SCIS Delegation Participates in West Lake Model United Nations in Hangzhou
SCIS sent a delegation of over twenty Middle and High School students to the West Lake Model United Nations Conference this past weekend in Hangzhou. Model United Nations (MUN) allows students to role play the work of international diplomats as they seek to solve real world challenges like the climate crisis or the refugee crisis created by the war in Syria. Delegates introduce and debate resolutions, voting in support or against these propositions based on the interests and perspectives of their assigned countries. Students learn important research, collaboration, and communication skills in these efforts. The conference hosted over 200 international students from across China which allowed students to meet and work with students from around the region. We are proud of how our delegation represented SCIS and of the hard work students did in preparation for the event. We would also like to thank Mr. Steele for his leadership of our MUN delegation and Ms. Broad for chaperoning the trip. Well done MUN!
Varsity Basketball has Begun!
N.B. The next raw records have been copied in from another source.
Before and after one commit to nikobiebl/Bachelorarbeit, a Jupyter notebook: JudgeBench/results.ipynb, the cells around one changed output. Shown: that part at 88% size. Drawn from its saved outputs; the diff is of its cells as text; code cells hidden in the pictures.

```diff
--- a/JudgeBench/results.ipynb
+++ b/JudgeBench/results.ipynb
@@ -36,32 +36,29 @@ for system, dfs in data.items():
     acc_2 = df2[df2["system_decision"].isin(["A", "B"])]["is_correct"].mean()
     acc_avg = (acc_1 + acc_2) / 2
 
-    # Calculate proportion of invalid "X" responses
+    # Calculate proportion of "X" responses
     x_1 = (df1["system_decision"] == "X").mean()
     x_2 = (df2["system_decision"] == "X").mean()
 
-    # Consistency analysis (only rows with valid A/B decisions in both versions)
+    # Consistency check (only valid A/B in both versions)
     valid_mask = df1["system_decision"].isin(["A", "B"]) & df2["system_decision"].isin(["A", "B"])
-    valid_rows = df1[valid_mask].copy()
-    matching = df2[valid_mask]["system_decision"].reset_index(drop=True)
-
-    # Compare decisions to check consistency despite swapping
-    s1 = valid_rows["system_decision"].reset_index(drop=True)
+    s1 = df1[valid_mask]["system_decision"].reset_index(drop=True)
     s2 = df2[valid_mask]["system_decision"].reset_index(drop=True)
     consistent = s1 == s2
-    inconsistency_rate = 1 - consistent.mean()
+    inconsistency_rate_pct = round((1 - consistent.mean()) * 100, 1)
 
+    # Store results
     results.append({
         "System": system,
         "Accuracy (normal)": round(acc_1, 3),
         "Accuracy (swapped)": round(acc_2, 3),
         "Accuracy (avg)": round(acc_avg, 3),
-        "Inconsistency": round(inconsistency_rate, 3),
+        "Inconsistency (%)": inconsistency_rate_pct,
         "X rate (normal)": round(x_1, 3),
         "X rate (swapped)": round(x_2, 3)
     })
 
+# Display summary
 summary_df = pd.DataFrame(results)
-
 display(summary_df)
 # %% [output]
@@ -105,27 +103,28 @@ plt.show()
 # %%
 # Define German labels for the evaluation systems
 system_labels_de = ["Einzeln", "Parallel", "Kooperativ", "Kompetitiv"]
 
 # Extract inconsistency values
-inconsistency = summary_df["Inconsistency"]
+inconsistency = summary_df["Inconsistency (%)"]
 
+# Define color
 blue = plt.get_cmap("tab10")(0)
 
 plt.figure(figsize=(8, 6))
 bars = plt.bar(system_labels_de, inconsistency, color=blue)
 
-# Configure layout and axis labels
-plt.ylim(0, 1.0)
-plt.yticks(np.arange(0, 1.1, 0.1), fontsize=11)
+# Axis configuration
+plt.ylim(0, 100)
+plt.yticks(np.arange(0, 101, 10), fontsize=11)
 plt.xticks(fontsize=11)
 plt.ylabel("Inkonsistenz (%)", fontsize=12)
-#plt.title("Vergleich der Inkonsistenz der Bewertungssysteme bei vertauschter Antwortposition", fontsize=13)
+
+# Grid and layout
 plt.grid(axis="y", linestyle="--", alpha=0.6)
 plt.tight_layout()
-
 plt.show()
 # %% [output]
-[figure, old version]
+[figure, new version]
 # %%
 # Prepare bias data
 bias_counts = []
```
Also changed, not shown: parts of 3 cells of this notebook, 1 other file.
The boys and girls varsity basketball season kicked of this past week. Action began last Saturday with students catching a 5am bus to Hangzhou for the annual Dragon Cup basketball tournament. The boys and girls teams played hard against against the talented pool of teams that included SCIS Hongqiao, The Canadian International School of Hangzhou, and Hangzhou International School. Both teams will be in action again this weekend against Concordia. Boys are at home and girls travel to Concordia with both games starting at 10:00am. We would like to thank the coaches for making this seasons possible. Thank you Coaches Walsh, Berezowski, Nedeljkov, and Shultz! Follow our teams on social media or better yet in person. Go Dragons!
Promoting Digital Citizenship
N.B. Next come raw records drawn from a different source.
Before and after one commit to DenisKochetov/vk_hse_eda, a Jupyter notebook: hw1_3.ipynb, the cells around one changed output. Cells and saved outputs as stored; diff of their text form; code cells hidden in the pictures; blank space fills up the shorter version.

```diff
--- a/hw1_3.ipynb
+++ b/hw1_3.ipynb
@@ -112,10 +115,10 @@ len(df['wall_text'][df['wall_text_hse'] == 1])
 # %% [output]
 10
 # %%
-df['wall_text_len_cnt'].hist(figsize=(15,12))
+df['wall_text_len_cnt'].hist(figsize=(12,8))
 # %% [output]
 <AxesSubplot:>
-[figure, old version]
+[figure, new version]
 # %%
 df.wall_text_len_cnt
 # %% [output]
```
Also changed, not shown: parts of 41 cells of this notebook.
Technology is an inescapable part of life in the 21st century. It allows us to express ourselves, connect with others, and get fast access to high-quality information. When it comes to adolescents and technology, and especially teens and social media, it’s not always easy to know how and when to step in as a parent. Part of this uncertainty comes from the fact that teenagers use technology differently than adults do. Most teens turn to their devices to watch video clips, play online games and connect on social media apps where they communicate using hard-to-understand shorthand. Their knowledge of the digital world can be intimidating to adults. And yet, they need help and guidance from parents and educators to develop the skills that they need to use technology in safe and positive ways.
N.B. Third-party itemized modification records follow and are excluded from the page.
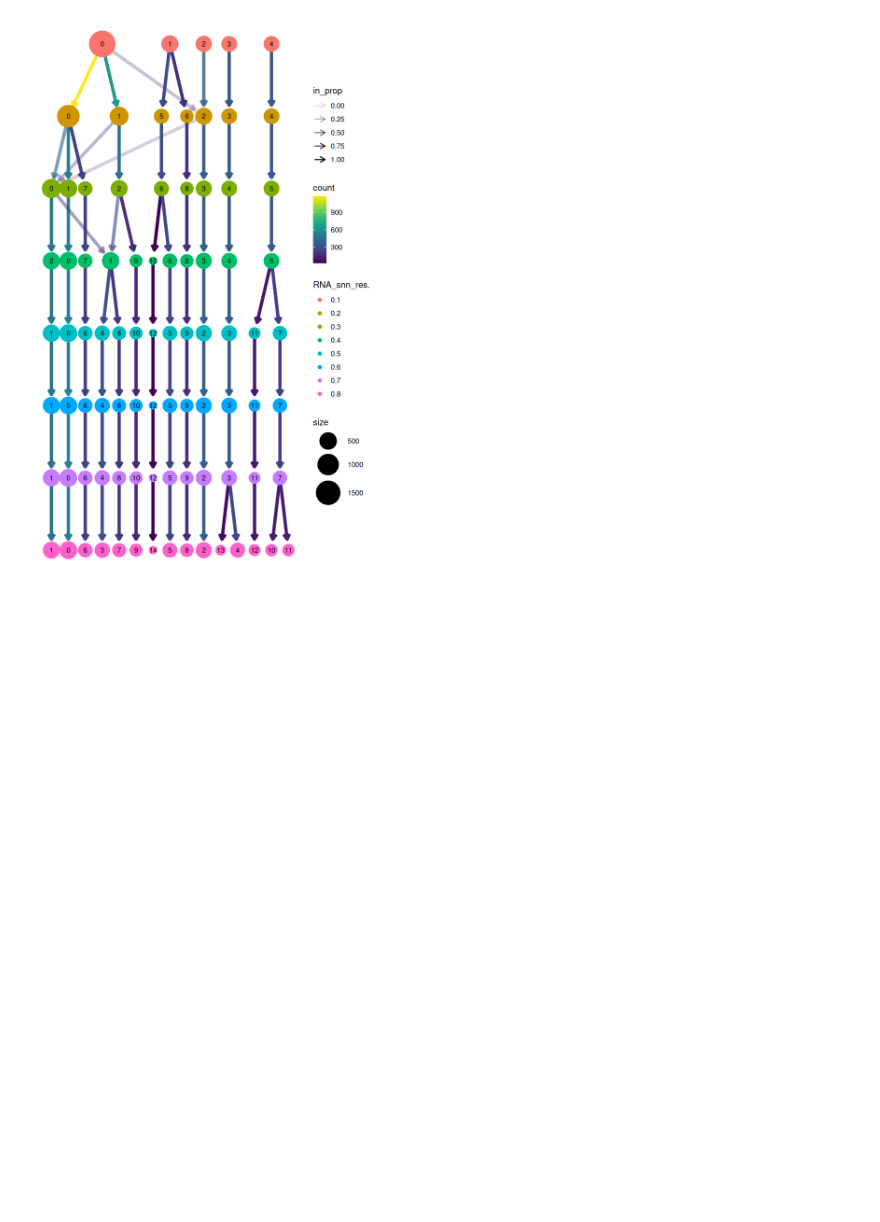
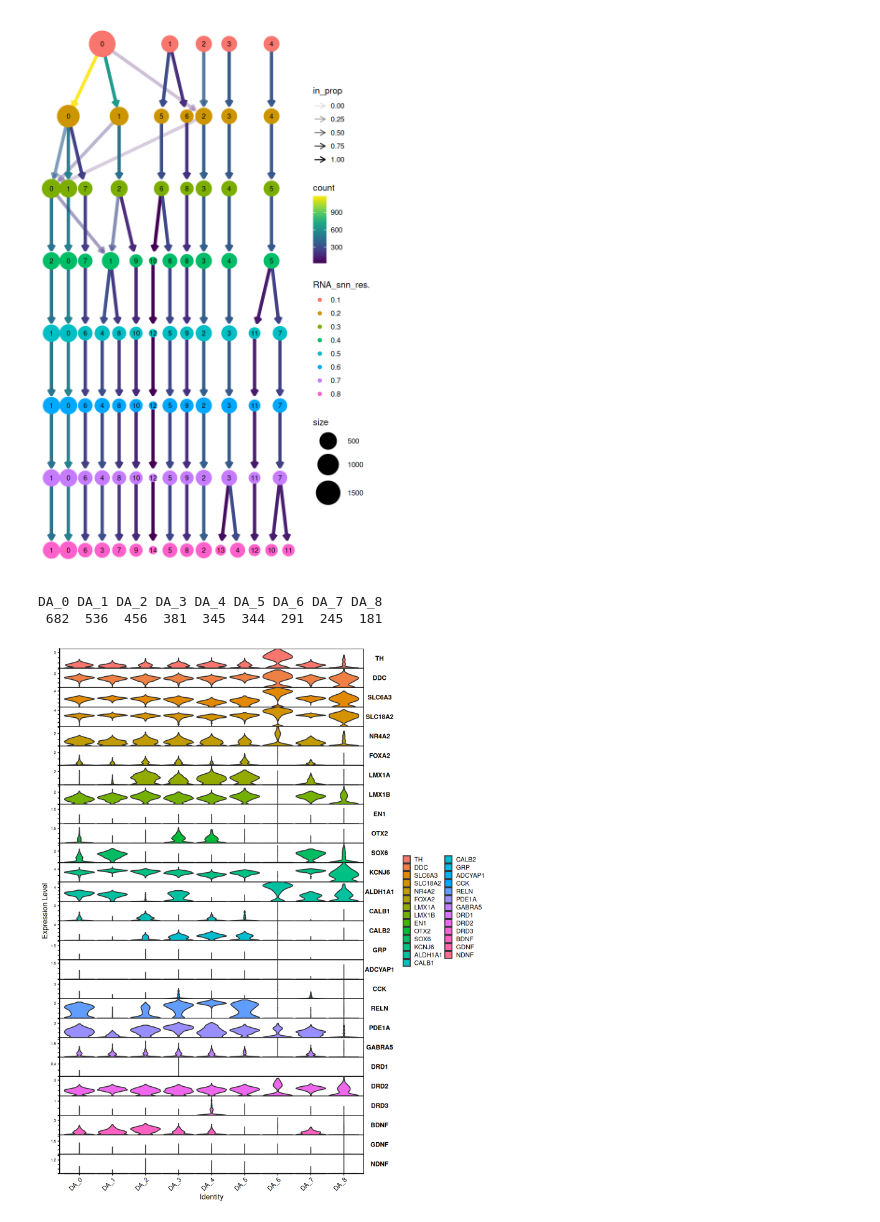
Before and after one commit to qwccccc/Macaque_VTA_snRNA_Script, a Jupyter notebook: Script/2_VTA_DA_cluster.ipynb, the cells around one changed output. Drawn from its saved outputs; the diff is of its cells as text; code cells hidden in the pictures; blank space fills up the shorter version.

```diff
--- a/Script/2_VTA_DA_cluster.ipynb
+++ b/Script/2_VTA_DA_cluster.ipynb
@@ -917,3 +934,65 @@ main.structure”
 [figure]
 # %%
 saveRDS(sub, '/mnt/90-connectome/Personal/CQW/midbrain/datasets/20260831_VTA_DA_cluster.rds')
+# %%
+sub = readRDS("/mnt/90-connectome/Personal/CQW/midbrain/datasets/Macaque_VTA_DA_cluster.rds")
+# %%
+features_use <- c(
+    'TH', 'DDC', 'SLC6A3', 'SLC18A2', 'NR4A2', 'FOXA2', 'LMX1A', 'LMX1B',
+    'EN1', 'OTX2', 'SOX6', 'KCNJ6', 'ALDH1A1', 'CALB1', 'CALB2',
+    'GRP', 'ADCYAP1', 'CCK', 'RELN', 'PDE1A', 'GABRA5',
+    'DRD1', 'DRD2', 'DRD3','BDNF','GDNF','NDNF'
+)
+
+# 分组与排序均使用元数据中的 cluster，不依赖当前 Idents
+meta_plot <- sub[[]] |>
+    dplyr::transmute(
+        Class = Class,
+        cluster_raw = as.character(cluster)
+    )
+
+if (anyNA(meta_plot) || any(trimws(meta_plot$cluster_raw) == "")) {
+    stop("Class and cluster must contain valid, non-missing labels.")
+}
+
+cluster_order <- meta_plot |>
+    dplyr::distinct(Class, cluster_raw) |>
+    dplyr::arrange(Class, cluster_raw) |>
+    dplyr::pull(cluster_raw)
+
+if (anyDuplicated(cluster_order)) {
+    stop("Each cluster must belong to exactly one Class.")
+}
+
+# 仅修改绘图副本，保留 merge_2 的身份与元数据
+plot_obj <- sub
+
+plot_obj$cluster_plot <- factor(
+    meta_plot$cluster_raw,
+    levels = cluster_order
+)
+
+Idents(plot_obj) <- "cluster_plot"
+
+table(plot_obj$cluster_plot, useNA = "ifany")
+
+cell_count <- plot_obj[[]] |>
+    dplyr::count(cluster_plot, name = "n")
+
+
+options(repr.plot.width = 12, repr.plot.height = 15)
+p_vln <- VlnPlot(
+    plot_obj,
+    features = features_use,
+    group.by = "cluster_plot",
+    pt.size = 0,
+    stack = TRUE,
+    flip = TRUE,
+    sort = FALSE
+)
+
+print(p_vln)
+# %% [output]
+DA_0 DA_1 DA_2 DA_3 DA_4 DA_5 DA_6 DA_7 DA_8
+ 682  536  456  381  345  344  291  245  181
+[figure, added]
```
Also changed, not shown: parts of 8 cells of this notebook, 10 other files.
This week in Advisory marked the start of Digital Citizenship Education for 6th grade students. Older students will soon revisit this topic in their own Advisory lessons, in order to review and build on the skills they learned in previous years. The topics that will be covered include using social media safely and responding to cyberbullying and inappropriate online interactions. Skills needed to navigate social media use are reinforced when teens are engaged in conversations on this topic both at school and at home. Common Sense Media (www.commonsensemedia.org) is an excellent resource for educators and parents alike, as it provides unique, data-driven insights into the impact of media and technology use on children’s physical, emotional, social and intellectual development.
For some ideas on how to start conversations about social media use with your child, we recommend this article that can be found on the Common Sense Media website:
Frank Volpe, PhD Naomi Shanks
Upper School Principal . Upper School Vice Principal